__Exercise data__:
..............................
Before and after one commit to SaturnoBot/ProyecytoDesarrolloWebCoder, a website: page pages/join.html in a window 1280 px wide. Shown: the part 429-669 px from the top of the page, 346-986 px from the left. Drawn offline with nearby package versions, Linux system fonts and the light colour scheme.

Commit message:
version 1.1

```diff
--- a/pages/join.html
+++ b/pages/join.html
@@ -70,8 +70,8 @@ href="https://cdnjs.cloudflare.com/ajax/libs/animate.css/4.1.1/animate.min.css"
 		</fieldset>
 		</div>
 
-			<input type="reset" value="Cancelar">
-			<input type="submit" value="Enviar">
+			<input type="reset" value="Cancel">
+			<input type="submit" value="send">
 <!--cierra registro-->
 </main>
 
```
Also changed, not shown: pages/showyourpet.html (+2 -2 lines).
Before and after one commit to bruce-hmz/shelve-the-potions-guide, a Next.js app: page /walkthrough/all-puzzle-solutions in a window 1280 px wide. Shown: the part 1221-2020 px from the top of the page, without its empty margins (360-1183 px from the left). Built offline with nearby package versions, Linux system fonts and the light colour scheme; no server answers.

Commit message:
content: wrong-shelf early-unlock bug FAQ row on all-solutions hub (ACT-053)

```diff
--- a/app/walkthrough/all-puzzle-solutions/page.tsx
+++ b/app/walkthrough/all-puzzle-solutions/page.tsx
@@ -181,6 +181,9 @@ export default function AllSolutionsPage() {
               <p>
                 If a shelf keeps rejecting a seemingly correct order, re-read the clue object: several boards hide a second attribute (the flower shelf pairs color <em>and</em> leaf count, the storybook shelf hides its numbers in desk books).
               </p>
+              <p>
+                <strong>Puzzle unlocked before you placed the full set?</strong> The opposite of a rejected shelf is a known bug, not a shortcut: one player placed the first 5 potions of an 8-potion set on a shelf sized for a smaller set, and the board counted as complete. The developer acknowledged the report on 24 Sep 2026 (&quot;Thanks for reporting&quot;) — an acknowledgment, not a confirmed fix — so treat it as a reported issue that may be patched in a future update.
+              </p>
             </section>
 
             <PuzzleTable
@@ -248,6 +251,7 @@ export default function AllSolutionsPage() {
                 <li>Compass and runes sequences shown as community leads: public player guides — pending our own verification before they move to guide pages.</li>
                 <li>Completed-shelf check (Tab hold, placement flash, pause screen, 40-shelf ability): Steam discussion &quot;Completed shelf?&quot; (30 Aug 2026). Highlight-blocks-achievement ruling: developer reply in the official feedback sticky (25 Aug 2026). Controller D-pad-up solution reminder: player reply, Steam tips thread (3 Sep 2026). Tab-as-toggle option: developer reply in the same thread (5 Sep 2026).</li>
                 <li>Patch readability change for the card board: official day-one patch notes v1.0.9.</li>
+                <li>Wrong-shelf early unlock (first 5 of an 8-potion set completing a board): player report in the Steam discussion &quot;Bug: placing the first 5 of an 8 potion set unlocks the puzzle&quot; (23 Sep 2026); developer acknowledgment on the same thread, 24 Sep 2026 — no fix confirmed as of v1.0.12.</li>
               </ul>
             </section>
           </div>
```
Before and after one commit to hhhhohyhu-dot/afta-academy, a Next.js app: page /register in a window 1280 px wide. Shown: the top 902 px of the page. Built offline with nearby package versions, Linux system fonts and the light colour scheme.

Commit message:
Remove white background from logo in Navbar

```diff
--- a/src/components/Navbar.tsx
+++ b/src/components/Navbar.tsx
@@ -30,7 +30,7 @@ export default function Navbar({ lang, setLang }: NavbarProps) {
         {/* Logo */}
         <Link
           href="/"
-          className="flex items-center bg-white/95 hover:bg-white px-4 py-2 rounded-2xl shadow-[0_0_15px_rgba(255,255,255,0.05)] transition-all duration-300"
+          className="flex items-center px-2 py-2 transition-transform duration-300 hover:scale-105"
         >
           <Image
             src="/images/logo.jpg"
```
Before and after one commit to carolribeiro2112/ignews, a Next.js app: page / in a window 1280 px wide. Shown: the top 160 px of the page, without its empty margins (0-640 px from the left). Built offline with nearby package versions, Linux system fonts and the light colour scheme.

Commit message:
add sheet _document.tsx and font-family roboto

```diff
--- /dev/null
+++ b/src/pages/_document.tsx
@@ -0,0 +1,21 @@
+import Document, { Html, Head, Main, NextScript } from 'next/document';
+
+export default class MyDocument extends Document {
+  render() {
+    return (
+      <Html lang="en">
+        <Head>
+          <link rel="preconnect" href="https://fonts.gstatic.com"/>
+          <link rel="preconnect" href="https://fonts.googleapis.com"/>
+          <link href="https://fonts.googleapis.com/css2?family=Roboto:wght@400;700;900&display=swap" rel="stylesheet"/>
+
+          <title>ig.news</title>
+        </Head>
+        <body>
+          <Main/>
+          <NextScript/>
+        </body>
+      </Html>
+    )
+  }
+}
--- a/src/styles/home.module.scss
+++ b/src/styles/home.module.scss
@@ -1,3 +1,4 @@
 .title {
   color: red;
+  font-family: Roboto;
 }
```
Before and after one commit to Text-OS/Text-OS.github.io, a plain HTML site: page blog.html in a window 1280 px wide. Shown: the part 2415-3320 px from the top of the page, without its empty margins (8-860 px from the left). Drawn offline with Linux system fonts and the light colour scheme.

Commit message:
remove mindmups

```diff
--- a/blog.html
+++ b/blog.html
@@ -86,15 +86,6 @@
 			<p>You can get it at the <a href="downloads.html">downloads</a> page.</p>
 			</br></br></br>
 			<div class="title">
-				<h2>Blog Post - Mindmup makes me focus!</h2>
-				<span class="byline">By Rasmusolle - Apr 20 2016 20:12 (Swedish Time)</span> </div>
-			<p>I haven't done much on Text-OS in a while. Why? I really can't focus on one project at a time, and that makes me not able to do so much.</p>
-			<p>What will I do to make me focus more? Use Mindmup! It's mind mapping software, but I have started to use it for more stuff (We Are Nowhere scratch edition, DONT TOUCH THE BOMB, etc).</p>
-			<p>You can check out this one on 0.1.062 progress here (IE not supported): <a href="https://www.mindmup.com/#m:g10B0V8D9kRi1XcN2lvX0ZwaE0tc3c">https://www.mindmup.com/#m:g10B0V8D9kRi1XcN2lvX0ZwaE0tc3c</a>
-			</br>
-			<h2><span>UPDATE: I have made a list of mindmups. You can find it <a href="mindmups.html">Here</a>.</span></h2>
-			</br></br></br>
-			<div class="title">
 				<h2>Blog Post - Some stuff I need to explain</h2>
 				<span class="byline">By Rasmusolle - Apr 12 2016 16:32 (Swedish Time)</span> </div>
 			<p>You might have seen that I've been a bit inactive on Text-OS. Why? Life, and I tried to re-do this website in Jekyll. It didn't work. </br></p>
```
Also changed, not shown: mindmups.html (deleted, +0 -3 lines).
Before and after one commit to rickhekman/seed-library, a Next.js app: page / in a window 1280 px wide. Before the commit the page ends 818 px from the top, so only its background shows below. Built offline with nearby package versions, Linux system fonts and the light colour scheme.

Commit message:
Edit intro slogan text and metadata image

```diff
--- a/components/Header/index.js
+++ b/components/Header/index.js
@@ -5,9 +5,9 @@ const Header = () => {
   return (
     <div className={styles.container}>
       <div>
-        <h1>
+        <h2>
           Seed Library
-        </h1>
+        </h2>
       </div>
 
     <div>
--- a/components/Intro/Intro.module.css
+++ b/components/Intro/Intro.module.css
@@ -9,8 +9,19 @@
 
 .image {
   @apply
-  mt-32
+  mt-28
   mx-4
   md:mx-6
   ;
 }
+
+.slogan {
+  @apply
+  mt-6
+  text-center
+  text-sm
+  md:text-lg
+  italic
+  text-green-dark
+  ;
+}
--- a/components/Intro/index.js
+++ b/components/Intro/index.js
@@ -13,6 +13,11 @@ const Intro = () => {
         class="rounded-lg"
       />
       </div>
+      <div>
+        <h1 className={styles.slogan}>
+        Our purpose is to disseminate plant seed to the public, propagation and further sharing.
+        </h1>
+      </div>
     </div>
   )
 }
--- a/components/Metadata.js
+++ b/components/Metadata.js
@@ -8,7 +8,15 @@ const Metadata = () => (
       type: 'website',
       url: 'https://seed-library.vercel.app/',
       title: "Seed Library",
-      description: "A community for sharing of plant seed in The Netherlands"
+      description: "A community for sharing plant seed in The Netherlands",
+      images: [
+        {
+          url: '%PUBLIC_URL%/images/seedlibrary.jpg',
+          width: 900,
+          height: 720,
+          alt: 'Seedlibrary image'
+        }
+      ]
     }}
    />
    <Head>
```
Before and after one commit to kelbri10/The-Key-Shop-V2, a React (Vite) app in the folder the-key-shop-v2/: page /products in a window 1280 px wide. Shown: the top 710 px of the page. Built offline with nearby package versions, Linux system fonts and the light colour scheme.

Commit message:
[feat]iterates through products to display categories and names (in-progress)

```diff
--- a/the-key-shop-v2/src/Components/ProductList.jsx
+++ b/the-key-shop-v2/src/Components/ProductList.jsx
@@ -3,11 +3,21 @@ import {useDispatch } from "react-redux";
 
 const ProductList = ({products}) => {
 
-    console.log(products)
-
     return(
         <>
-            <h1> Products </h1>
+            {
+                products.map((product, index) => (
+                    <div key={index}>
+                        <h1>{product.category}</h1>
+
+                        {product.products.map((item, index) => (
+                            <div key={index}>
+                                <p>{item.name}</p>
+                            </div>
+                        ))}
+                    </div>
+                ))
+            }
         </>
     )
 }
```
..............................
__Exercise prompt__: Go through the entries and copy every line with "module".

__Task result__:
--- a/src/styles/home.module.scss
+++ b/src/styles/home.module.scss
--- a/components/Intro/Intro.module.css
+++ b/components/Intro/Intro.module.css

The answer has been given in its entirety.